|Frontenac State Park|
Frontenac State Park rises 450 feet above an expanse of the Mississippi River called Lake Pepin. A spectacular view of the river valley extends for miles in all directions. The park contains floodplain forest, maple-bass wood forest, oak woodland, bluff prairie and grassland.<br><br>Since the tur...
Hok-Si-La Municipal Park
|Description: Hok-Si-La Park hugs Lake Pepin just north of Lake City, a beautiful community located in the Mississippi Bluffs Region of southeast Minnesota. Situated along the shores of Lake Pepin, a naturally occurring lake on the Mississippi River, and between sandstone bluffs formed in the early Paleozoic eras, Lake City is truly a unique place. It is known for its spectacular scenic views and considered one of the best sailing lakes in the nation.
Grounded in history, Lac de Pleurs (Lake of Tears) was the name given to Lake Pepin by Father Louis Hennepin, who camped on the shore of the lake in 1680. He christened the large body of water Lac de Pleurs after observing his Sioux captors weeping near the lake over the death of a chief's son.
In time, Hok-Si-La was the site of the Hotel Russell in the late 1800s. It has since been a silver fox farm, farmland and a Boy Scout camp before becoming a city park in January 1974.
Despite its legacy and today’s bustling marina, the floodplain forest hasn’t changed much in the last 100 years. The Mississippi River Valley is rich in biological diversity.
Large concentrations of bald eagles and an abundance of migratory birds have earned Lake Pepin the designation of a Globally Important Bird Area (IBA).
Wildlife to Watch: Birders know Hok-Si-La as a spring migration hotspot for warblers. Cape May, magnolia, bay-breasted, chestnut-sided, prothonotary and Nashville warblers all frequent the area. Search for migrating warblers in the large oaks near the shore. You may find solitary, spotted and least sandpipers, ruddy turnstones and sanderlings skittering across the sand and rocks. Colorful Baltimore orioles and indigo buntings nest in the park. In fact, a pair of orioles have regularly built their abode just below the eagle nest.
Minnesota’s first eagle nesting platform was erected in this park. Fish food is plentiful and reproduction has been successful—two eaglets fledged in 2006, 2008 and again in 2009. Audubon Minnesota weighed, took blood samples and banded the two eaglets in May 2009 for future tracking. Eagle viewing doesn’t get any easier, since the adults can be seen coming and going from the nest site. Eaglets may be noticed first popping their heads out of the nest in late spring, then as the season progresses, testing their wings as they get ready to vacate the premises. Campers get an earful of vocalizations too—from both parents and youngsters. Look for eagles soaring on currents and perching in trees along the river, lake and highway.

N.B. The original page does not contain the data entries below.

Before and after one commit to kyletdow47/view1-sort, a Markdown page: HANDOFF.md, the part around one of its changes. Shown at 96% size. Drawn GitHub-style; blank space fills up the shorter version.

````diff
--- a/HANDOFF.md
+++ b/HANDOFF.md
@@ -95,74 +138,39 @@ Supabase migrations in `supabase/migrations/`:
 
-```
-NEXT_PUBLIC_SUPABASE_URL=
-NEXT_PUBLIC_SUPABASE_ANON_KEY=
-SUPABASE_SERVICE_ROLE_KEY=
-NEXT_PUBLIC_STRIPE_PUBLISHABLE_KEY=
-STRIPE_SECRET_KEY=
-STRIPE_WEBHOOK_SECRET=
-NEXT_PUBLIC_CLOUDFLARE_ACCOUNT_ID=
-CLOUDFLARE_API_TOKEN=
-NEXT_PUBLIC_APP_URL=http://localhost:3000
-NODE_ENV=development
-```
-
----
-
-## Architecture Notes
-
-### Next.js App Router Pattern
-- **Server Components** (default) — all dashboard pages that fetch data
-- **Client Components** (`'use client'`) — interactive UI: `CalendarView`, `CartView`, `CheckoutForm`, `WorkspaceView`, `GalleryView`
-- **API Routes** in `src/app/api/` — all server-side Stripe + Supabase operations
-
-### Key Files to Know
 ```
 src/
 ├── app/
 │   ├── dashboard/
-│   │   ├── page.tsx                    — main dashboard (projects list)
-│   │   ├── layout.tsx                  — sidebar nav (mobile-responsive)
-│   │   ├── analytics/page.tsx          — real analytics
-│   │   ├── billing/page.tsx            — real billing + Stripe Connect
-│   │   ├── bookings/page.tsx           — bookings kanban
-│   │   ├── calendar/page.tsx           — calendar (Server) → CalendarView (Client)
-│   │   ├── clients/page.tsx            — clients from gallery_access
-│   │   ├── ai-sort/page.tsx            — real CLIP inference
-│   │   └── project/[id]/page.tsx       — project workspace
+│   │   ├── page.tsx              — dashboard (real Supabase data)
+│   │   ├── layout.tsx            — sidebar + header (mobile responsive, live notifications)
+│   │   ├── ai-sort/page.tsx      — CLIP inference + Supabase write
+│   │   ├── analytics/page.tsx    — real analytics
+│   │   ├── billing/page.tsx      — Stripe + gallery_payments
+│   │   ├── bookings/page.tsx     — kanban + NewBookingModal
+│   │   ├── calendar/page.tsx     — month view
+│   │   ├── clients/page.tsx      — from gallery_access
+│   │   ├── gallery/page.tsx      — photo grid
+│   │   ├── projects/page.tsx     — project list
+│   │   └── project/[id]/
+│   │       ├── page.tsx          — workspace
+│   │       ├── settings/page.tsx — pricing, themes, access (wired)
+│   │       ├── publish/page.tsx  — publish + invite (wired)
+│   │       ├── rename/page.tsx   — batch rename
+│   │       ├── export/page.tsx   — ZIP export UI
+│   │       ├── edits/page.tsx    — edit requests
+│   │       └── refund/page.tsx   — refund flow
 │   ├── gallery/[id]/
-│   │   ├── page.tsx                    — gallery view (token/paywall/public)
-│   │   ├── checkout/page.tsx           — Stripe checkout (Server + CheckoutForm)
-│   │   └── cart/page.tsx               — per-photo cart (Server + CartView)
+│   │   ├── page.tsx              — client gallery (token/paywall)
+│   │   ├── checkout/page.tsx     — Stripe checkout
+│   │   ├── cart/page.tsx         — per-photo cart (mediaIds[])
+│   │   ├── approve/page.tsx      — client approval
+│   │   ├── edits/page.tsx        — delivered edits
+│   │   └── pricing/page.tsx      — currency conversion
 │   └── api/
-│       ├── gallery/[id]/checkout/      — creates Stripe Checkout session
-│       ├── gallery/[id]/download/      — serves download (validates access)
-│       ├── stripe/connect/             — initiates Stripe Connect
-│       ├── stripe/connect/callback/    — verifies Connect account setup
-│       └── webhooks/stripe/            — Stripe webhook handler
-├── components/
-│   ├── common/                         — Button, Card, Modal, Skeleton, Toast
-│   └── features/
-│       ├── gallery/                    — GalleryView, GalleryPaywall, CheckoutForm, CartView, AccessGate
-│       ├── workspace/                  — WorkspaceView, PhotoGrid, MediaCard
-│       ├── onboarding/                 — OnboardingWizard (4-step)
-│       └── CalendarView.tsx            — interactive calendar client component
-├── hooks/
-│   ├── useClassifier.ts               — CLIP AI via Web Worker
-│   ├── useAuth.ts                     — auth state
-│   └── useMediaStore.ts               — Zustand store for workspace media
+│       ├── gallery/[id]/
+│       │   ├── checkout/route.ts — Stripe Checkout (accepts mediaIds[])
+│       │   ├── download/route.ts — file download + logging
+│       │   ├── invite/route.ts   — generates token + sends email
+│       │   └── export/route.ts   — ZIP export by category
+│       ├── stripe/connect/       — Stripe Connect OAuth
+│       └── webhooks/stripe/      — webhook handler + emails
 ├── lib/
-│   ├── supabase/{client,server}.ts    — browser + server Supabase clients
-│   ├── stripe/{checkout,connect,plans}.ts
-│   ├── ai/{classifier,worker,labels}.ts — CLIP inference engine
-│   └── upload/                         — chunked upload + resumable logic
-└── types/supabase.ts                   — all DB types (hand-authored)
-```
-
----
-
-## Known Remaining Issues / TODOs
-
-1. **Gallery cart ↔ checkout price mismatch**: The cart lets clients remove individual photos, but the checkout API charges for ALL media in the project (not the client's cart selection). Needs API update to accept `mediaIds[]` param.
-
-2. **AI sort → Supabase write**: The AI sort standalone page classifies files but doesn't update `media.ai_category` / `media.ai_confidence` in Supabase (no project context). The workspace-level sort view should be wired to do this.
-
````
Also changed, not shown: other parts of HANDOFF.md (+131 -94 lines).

The Lake Pepin IBA encompasses a relatively lengthy stretch along the Mississippi River. Hok-Si-La is included, where according to the Audubon citation, the highest concentration of migrating common mergansers in the world occurs on Lake Pepin during the month of November. Counts range from 20-70,000 annually, with the highest recorded count of 70,000 occurring in November 1995. Large concentrations of other species of waterfowl, as well as ring-billed and herring gulls, are found amongst the mergansers.
Several bat houses also provide shelter for natural mosquito control. Squirrels—gray, fox and red—scamper about the woods. Watch for white-tailed deer in the park and along the roadways. If you look hard, you might run across an opossum or wild turkeys. In the evening, listen to the metallic choruses of Cope’s gray tree frogs and on balmy, rainy nights the high trills of American toads. Warm days find painted, snapping and even smooth soft-shelled turtles basking on sun-drenched snags.
Special Tips: This park is a fantastic birding area for all seasons, but especially during spring and fall migration. On the second weekend of May this site has hosted a warbler-banding program through the Carpenter Nature Center.
While hiking, check out the tree interpretive signs put in by a local Minnesota Master Naturalist.
Other Activities: Old photographs are featured on the walls in the interpretive center/park office/store. See photos of the Grannis Saw Mill, Rest Island, Hotel Russell, Lake Pepin Country Club, Nihart's Fish Co. and Rest Island Silver Fox Farm. Also on display are wildlife exhibits. Photos of many bird species that migrate through the park may be seen in the office area.
Ownership: Lake City
Size: 252 acres
Closest Town: Lake City
Best Seasons for Wildlife Viewing: